<<<<

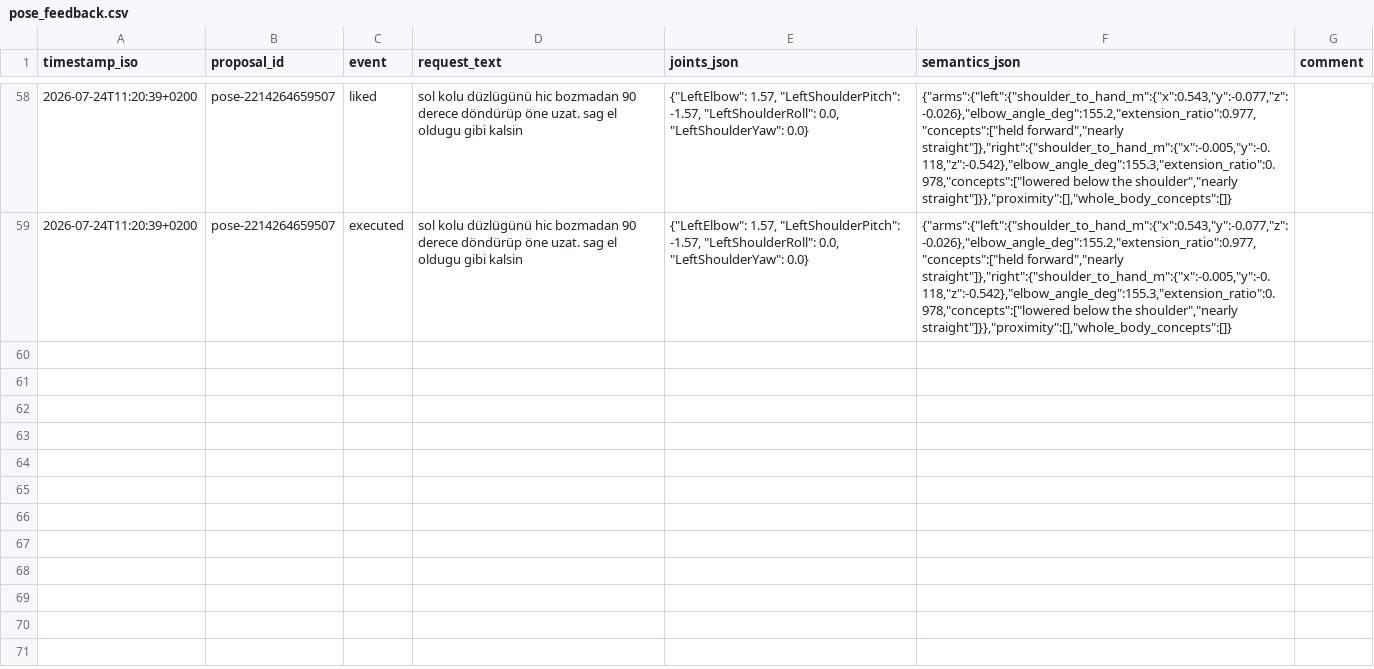
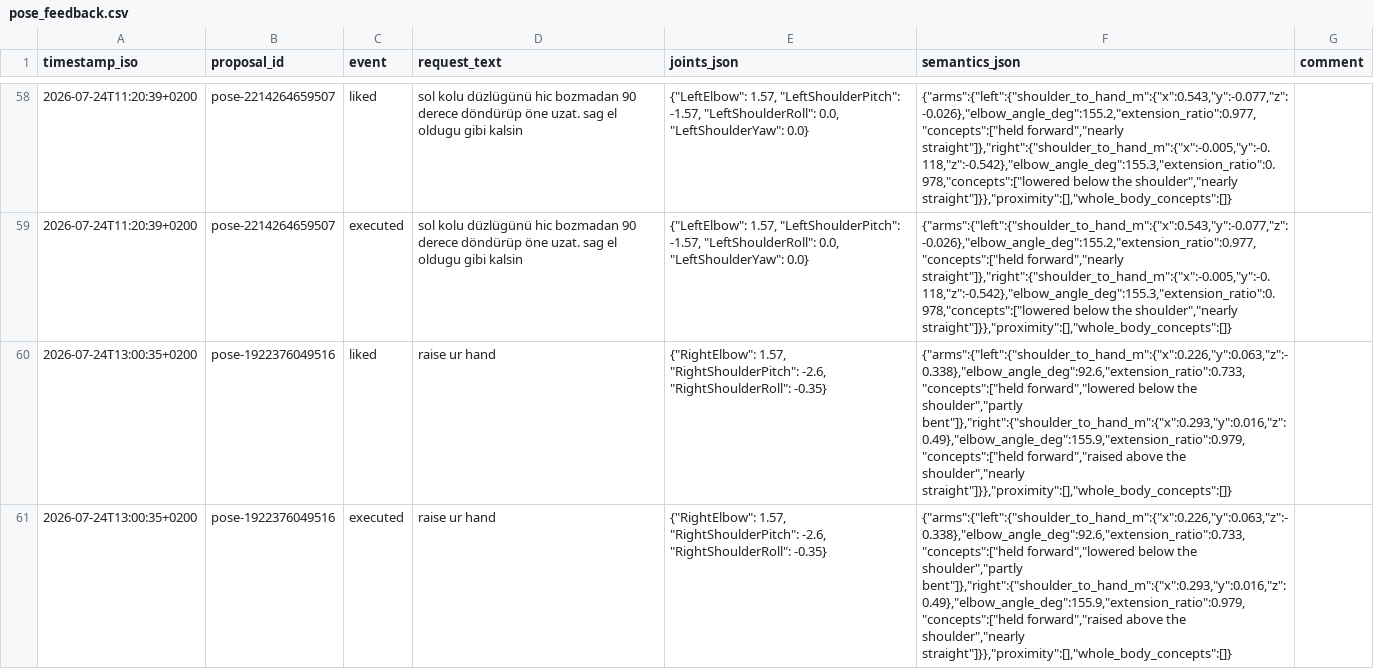
Before and after one commit to cemalhekim/humanoid-robot-gui, a CSV file: data/pose_feedback.csv, drawn as a sheet; only a part is shown, gaps mark what is left out; the diff names each change by its address in the sheet, - before the commit and + after, or states it on an @@ line.

Commit message:
Pose feedback data update (auto-sync from robot)

```diff
--- a/data/pose_feedback.csv
+++ b/data/pose_feedback.csv
+row 60: 2026-07-24T13:00:35+0200 | pose-1922376049516 | liked | raise ur hand | {"RightElbow": 1.57, "RightShoulderPitch": -2.6, "RightShoulderRoll": -0.35} | {"arms":{"left":{"shoulder_to_hand_m":{"x":0.226,"y":0.063,"z":-0.338},"elbow_angle_deg":92.6,"extension_ratio":0.733,"concepts":["held forward","lowered below the shoulder","partly bent"]},"right":{"shoulder_to_hand_m":{"x":0.293,"y":0.016,"z":0.49},"elbow_angle_deg":155.9,"extension_ratio":0.979,"concepts":["held forward","raised above the shoulder","nearly straight"]}},"proximity":[],"whole_body_concepts":[]}
+row 61: 2026-07-24T13:00:35+0200 | pose-1922376049516 | executed | raise ur hand | {"RightElbow": 1.57, "RightShoulderPitch": -2.6, "RightShoulderRoll": -0.35} | {"arms":{"left":{"shoulder_to_hand_m":{"x":0.226,"y":0.063,"z":-0.338},"elbow_angle_deg":92.6,"extension_ratio":0.733,"concepts":["held forward","lowered below the shoulder","partly bent"]},"right":{"shoulder_to_hand_m":{"x":0.293,"y":0.016,"z":0.49},"elbow_angle_deg":155.9,"extension_ratio":0.979,"concepts":["held forward","raised above the shoulder","nearly straight"]}},"proximity":[],"whole_body_concepts":[]}
```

>>>>

TASK: Copy out each line of the material that holds the word "robot".

ANSWER TO THIS PROBLEM:
Before and after one commit to cemalhekim/humanoid-robot-gui, a CSV file: data/pose_feedback.csv, drawn as a sheet; only a part is shown, gaps mark what is left out; the diff names each change by its address in the sheet, - before the commit and + after, or states it on an @@ line.
Pose feedback data update (auto-sync from robot)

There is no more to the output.